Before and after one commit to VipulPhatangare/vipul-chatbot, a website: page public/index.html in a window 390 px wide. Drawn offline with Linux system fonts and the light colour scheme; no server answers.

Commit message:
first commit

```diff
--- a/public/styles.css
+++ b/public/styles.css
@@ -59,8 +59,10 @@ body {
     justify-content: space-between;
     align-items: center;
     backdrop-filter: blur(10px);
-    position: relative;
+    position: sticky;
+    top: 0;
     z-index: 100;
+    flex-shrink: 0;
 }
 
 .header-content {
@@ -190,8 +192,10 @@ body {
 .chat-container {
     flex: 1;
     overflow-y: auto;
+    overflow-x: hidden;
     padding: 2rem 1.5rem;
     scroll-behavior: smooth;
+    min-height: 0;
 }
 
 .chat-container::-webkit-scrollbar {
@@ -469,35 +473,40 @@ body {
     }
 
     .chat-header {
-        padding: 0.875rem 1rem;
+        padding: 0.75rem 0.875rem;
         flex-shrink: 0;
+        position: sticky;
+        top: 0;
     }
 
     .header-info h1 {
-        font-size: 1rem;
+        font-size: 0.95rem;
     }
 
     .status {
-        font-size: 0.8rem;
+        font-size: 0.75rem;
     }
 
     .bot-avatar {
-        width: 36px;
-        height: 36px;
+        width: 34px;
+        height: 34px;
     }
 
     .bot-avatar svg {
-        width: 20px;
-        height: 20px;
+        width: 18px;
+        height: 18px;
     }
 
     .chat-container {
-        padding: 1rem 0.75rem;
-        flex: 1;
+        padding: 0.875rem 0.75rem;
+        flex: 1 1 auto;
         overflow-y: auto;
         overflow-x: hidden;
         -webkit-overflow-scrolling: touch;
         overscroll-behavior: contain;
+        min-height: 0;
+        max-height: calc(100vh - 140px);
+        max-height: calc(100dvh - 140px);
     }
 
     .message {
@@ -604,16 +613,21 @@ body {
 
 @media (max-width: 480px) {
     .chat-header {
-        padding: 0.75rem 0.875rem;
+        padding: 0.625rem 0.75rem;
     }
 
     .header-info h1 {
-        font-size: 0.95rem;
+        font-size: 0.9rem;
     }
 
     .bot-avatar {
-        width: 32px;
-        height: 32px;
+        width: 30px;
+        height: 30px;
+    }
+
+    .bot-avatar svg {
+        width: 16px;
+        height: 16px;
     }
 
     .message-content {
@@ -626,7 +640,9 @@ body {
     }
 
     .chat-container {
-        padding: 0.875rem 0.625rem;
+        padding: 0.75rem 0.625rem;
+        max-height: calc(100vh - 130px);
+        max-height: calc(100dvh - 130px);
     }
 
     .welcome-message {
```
--
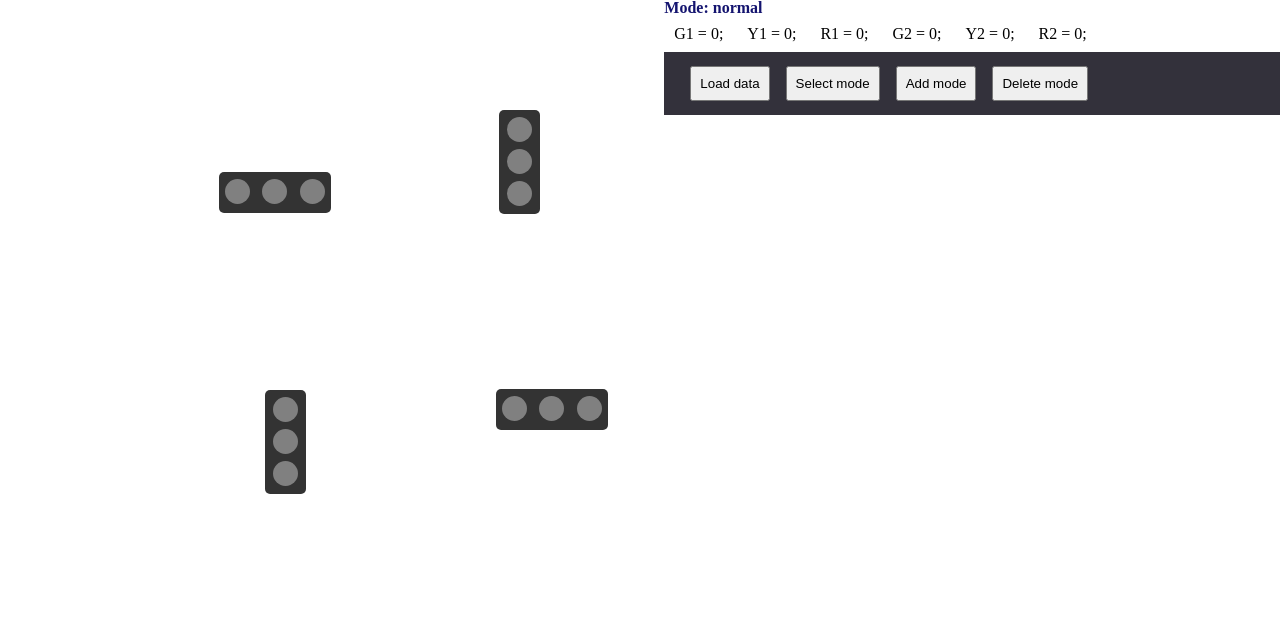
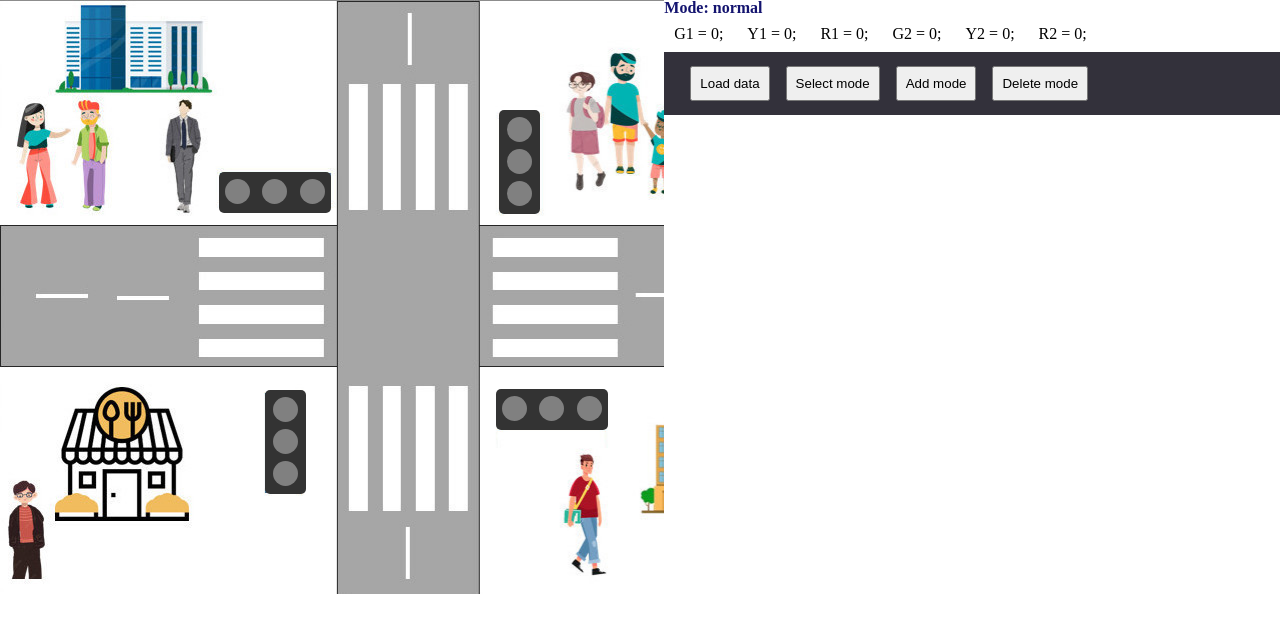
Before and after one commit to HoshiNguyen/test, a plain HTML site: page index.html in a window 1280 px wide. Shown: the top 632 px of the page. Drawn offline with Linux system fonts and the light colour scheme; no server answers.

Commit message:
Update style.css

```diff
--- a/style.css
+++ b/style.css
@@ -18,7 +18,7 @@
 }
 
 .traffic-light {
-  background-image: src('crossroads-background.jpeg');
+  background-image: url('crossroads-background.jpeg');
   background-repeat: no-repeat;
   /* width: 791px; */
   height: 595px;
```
==
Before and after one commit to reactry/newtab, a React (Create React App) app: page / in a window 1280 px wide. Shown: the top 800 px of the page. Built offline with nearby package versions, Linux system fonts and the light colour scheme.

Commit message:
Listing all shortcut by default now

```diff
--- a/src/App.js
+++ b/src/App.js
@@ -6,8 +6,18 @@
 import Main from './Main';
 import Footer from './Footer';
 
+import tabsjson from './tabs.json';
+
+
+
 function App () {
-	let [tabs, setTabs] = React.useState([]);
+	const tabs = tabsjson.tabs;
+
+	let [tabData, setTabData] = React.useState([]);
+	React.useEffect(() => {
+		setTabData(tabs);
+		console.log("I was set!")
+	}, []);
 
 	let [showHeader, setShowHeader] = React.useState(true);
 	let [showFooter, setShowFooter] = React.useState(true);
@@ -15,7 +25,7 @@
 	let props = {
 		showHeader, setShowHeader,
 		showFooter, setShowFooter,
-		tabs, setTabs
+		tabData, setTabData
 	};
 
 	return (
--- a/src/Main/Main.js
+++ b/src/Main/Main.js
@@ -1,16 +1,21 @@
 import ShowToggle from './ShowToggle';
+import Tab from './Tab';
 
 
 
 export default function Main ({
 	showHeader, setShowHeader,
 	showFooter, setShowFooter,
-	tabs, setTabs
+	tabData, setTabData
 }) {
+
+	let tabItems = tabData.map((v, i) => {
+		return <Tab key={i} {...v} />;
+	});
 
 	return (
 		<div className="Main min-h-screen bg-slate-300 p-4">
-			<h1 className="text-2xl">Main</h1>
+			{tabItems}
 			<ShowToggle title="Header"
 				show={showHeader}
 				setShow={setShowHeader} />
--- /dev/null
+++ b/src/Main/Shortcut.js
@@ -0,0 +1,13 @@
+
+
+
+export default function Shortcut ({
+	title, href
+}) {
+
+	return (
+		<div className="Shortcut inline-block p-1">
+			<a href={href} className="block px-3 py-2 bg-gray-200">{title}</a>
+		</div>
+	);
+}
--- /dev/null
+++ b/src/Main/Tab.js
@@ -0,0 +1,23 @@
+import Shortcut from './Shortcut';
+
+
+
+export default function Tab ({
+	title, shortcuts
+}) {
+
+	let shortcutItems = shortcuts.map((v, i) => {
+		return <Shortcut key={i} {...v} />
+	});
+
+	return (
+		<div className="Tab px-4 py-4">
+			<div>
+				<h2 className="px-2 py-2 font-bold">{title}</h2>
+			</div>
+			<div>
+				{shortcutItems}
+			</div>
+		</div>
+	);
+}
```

* _WORK REQUEST_: Select and copy every line of the listing with the word "href".

* _WRITTEN SOLUTION_:
+	title, href
+			<a href={href} className="block px-3 py-2 bg-gray-200">{title}</a>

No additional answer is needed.